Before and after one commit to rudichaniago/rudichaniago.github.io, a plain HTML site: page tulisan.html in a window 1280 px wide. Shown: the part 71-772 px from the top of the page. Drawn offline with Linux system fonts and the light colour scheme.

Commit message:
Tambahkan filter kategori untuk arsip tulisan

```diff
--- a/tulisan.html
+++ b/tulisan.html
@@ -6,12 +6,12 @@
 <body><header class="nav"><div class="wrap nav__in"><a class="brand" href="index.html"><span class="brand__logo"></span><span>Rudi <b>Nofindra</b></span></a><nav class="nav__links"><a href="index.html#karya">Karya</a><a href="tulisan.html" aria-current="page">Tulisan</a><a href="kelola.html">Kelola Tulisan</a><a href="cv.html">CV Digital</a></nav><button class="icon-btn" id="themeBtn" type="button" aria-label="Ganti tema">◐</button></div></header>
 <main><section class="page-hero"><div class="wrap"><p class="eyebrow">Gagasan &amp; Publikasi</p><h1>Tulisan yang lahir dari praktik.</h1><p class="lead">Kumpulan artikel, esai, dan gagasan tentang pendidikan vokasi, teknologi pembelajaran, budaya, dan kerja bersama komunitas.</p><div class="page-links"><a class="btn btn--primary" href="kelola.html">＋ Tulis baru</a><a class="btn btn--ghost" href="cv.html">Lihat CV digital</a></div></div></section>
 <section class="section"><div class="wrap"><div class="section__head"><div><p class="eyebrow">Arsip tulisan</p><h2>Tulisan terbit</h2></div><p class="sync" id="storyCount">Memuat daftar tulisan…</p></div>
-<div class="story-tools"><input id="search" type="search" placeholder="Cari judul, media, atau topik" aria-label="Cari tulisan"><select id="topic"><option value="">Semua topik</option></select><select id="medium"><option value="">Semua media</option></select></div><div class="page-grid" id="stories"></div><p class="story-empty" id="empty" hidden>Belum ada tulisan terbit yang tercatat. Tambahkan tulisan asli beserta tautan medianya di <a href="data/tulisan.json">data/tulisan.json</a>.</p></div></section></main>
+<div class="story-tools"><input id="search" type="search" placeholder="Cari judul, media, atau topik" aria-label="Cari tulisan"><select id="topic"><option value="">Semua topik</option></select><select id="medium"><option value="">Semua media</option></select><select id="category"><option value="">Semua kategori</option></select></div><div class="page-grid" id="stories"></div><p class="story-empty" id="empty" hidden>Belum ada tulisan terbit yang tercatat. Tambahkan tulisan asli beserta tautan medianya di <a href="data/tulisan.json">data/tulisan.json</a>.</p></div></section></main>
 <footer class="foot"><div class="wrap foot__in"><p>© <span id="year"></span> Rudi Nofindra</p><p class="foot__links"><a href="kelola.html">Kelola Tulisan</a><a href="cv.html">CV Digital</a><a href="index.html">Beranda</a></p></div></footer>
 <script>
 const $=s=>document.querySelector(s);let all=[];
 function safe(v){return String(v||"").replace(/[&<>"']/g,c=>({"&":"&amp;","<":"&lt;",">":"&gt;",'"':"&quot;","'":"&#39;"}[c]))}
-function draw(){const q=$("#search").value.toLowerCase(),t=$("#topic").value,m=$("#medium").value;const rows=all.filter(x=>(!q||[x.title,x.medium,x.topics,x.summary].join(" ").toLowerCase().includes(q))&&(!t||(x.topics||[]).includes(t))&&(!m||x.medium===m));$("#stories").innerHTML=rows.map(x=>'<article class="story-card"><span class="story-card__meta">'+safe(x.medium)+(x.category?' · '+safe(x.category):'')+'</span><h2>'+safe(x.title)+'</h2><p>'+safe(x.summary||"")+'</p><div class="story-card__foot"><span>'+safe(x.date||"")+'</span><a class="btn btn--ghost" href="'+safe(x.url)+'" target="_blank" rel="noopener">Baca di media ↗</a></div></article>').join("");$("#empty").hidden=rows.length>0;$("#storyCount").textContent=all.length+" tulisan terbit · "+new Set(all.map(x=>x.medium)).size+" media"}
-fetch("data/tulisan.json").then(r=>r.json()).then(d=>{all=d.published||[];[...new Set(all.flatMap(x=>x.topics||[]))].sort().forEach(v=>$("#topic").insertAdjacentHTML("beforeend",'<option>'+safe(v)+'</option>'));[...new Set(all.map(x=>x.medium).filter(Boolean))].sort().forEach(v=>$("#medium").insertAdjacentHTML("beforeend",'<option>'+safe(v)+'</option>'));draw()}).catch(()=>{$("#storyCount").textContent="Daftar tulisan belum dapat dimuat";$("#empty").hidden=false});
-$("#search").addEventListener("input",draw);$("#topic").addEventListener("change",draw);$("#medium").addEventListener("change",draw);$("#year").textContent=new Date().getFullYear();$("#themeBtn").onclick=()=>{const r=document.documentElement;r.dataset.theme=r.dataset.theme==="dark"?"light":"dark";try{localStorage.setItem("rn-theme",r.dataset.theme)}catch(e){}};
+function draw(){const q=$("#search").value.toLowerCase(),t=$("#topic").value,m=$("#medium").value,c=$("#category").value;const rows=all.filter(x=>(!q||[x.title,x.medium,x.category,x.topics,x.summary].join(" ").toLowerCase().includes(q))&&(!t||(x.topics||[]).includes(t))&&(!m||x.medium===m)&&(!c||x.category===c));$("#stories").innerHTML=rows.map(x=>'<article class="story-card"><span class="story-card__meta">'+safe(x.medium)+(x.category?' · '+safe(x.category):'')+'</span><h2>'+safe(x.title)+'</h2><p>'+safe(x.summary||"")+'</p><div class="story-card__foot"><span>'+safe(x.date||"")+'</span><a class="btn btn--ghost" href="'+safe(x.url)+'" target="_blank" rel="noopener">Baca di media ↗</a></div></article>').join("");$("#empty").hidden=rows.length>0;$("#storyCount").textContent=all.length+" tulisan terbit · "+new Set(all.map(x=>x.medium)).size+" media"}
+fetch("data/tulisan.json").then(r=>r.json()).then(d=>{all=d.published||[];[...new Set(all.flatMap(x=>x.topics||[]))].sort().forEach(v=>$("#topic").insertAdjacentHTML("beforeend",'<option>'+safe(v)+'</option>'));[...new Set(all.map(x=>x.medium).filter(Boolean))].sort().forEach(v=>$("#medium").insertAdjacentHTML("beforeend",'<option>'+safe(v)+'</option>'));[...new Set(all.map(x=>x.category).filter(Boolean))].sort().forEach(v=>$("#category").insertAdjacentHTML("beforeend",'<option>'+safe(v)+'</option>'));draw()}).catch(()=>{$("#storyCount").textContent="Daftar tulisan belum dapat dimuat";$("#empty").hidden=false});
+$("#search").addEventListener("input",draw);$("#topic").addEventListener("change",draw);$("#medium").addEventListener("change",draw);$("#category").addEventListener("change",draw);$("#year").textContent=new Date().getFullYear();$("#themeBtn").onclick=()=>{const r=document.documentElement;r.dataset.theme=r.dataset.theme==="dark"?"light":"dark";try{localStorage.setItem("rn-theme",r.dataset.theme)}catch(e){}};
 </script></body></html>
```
|---|
THE PROBLEM — Exact duplication of all the data above is expected.

RESULT —
Before and after one commit to rudichaniago/rudichaniago.github.io, a plain HTML site: page tulisan.html in a window 1280 px wide. Shown: the part 71-772 px from the top of the page. Drawn offline with Linux system fonts and the light colour scheme.

Commit message:
Tambahkan filter kategori untuk arsip tulisan

```diff
--- a/tulisan.html
+++ b/tulisan.html
@@ -6,12 +6,12 @@
 <body><header class="nav"><div class="wrap nav__in"><a class="brand" href="index.html"><span class="brand__logo"></span><span>Rudi <b>Nofindra</b></span></a><nav class="nav__links"><a href="index.html#karya">Karya</a><a href="tulisan.html" aria-current="page">Tulisan</a><a href="kelola.html">Kelola Tulisan</a><a href="cv.html">CV Digital</a></nav><button class="icon-btn" id="themeBtn" type="button" aria-label="Ganti tema">◐</button></div></header>
 <main><section class="page-hero"><div class="wrap"><p class="eyebrow">Gagasan &amp; Publikasi</p><h1>Tulisan yang lahir dari praktik.</h1><p class="lead">Kumpulan artikel, esai, dan gagasan tentang pendidikan vokasi, teknologi pembelajaran, budaya, dan kerja bersama komunitas.</p><div class="page-links"><a class="btn btn--primary" href="kelola.html">＋ Tulis baru</a><a class="btn btn--ghost" href="cv.html">Lihat CV digital</a></div></div></section>
 <section class="section"><div class="wrap"><div class="section__head"><div><p class="eyebrow">Arsip tulisan</p><h2>Tulisan terbit</h2></div><p class="sync" id="storyCount">Memuat daftar tulisan…</p></div>
-<div class="story-tools"><input id="search" type="search" placeholder="Cari judul, media, atau topik" aria-label="Cari tulisan"><select id="topic"><option value="">Semua topik</option></select><select id="medium"><option value="">Semua media</option></select></div><div class="page-grid" id="stories"></div><p class="story-empty" id="empty" hidden>Belum ada tulisan terbit yang tercatat. Tambahkan tulisan asli beserta tautan medianya di <a href="data/tulisan.json">data/tulisan.json</a>.</p></div></section></main>
+<div class="story-tools"><input id="search" type="search" placeholder="Cari judul, media, atau topik" aria-label="Cari tulisan"><select id="topic"><option value="">Semua topik</option></select><select id="medium"><option value="">Semua media</option></select><select id="category"><option value="">Semua kategori</option></select></div><div class="page-grid" id="stories"></div><p class="story-empty" id="empty" hidden>Belum ada tulisan terbit yang tercatat. Tambahkan tulisan asli beserta tautan medianya di <a href="data/tulisan.json">data/tulisan.json</a>.</p></div></section></main>
 <footer class="foot"><div class="wrap foot__in"><p>© <span id="year"></span> Rudi Nofindra</p><p class="foot__links"><a href="kelola.html">Kelola Tulisan</a><a href="cv.html">CV Digital</a><a href="index.html">Beranda</a></p></div></footer>
 <script>
 const $=s=>document.querySelector(s);let all=[];
 function safe(v){return String(v||"").replace(/[&<>"']/g,c=>({"&":"&amp;","<":"&lt;",">":"&gt;",'"':"&quot;","'":"&#39;"}[c]))}
-function draw(){const q=$("#search").value.toLowerCase(),t=$("#topic").value,m=$("#medium").value;const rows=all.filter(x=>(!q||[x.title,x.medium,x.topics,x.summary].join(" ").toLowerCase().includes(q))&&(!t||(x.topics||[]).includes(t))&&(!m||x.medium===m));$("#stories").innerHTML=rows.map(x=>'<article class="story-card"><span class="story-card__meta">'+safe(x.medium)+(x.category?' · '+safe(x.category):'')+'</span><h2>'+safe(x.title)+'</h2><p>'+safe(x.summary||"")+'</p><div class="story-card__foot"><span>'+safe(x.date||"")+'</span><a class="btn btn--ghost" href="'+safe(x.url)+'" target="_blank" rel="noopener">Baca di media ↗</a></div></article>').join("");$("#empty").hidden=rows.length>0;$("#storyCount").textContent=all.length+" tulisan terbit · "+new Set(all.map(x=>x.medium)).size+" media"}
-fetch("data/tulisan.json").then(r=>r.json()).then(d=>{all=d.published||[];[...new Set(all.flatMap(x=>x.topics||[]))].sort().forEach(v=>$("#topic").insertAdjacentHTML("beforeend",'<option>'+safe(v)+'</option>'));[...new Set(all.map(x=>x.medium).filter(Boolean))].sort().forEach(v=>$("#medium").insertAdjacentHTML("beforeend",'<option>'+safe(v)+'</option>'));draw()}).catch(()=>{$("#storyCount").textContent="Daftar tulisan belum dapat dimuat";$("#empty").hidden=false});
-$("#search").addEventListener("input",draw);$("#topic").addEventListener("change",draw);$("#medium").addEventListener("change",draw);$("#year").textContent=new Date().getFullYear();$("#themeBtn").onclick=()=>{const r=document.documentElement;r.dataset.theme=r.dataset.theme==="dark"?"light":"dark";try{localStorage.setItem("rn-theme",r.dataset.theme)}catch(e){}};
+function draw(){const q=$("#search").value.toLowerCase(),t=$("#topic").value,m=$("#medium").value,c=$("#category").value;const rows=all.filter(x=>(!q||[x.title,x.medium,x.category,x.topics,x.summary].join(" ").toLowerCase().includes(q))&&(!t||(x.topics||[]).includes(t))&&(!m||x.medium===m)&&(!c||x.category===c));$("#stories").innerHTML=rows.map(x=>'<article class="story-card"><span class="story-card__meta">'+safe(x.medium)+(x.category?' · '+safe(x.category):'')+'</span><h2>'+safe(x.title)+'</h2><p>'+safe(x.summary||"")+'</p><div class="story-card__foot"><span>'+safe(x.date||"")+'</span><a class="btn btn--ghost" href="'+safe(x.url)+'" target="_blank" rel="noopener">Baca di media ↗</a></div></article>').join("");$("#empty").hidden=rows.length>0;$("#storyCount").textContent=all.length+" tulisan terbit · "+new Set(all.map(x=>x.medium)).size+" media"}
+fetch("data/tulisan.json").then(r=>r.json()).then(d=>{all=d.published||[];[...new Set(all.flatMap(x=>x.topics||[]))].sort().forEach(v=>$("#topic").insertAdjacentHTML("beforeend",'<option>'+safe(v)+'</option>'));[...new Set(all.map(x=>x.medium).filter(Boolean))].sort().forEach(v=>$("#medium").insertAdjacentHTML("beforeend",'<option>'+safe(v)+'</option>'));[...new Set(all.map(x=>x.category).filter(Boolean))].sort().forEach(v=>$("#category").insertAdjacentHTML("beforeend",'<option>'+safe(v)+'</option>'));draw()}).catch(()=>{$("#storyCount").textContent="Daftar tulisan belum dapat dimuat";$("#empty").hidden=false});
+$("#search").addEventListener("input",draw);$("#topic").addEventListener("change",draw);$("#medium").addEventListener("change",draw);$("#category").addEventListener("change",draw);$("#year").textContent=new Date().getFullYear();$("#themeBtn").onclick=()=>{const r=document.documentElement;r.dataset.theme=r.dataset.theme==="dark"?"light":"dark";try{localStorage.setItem("rn-theme",r.dataset.theme)}catch(e){}};
 </script></body></html>
```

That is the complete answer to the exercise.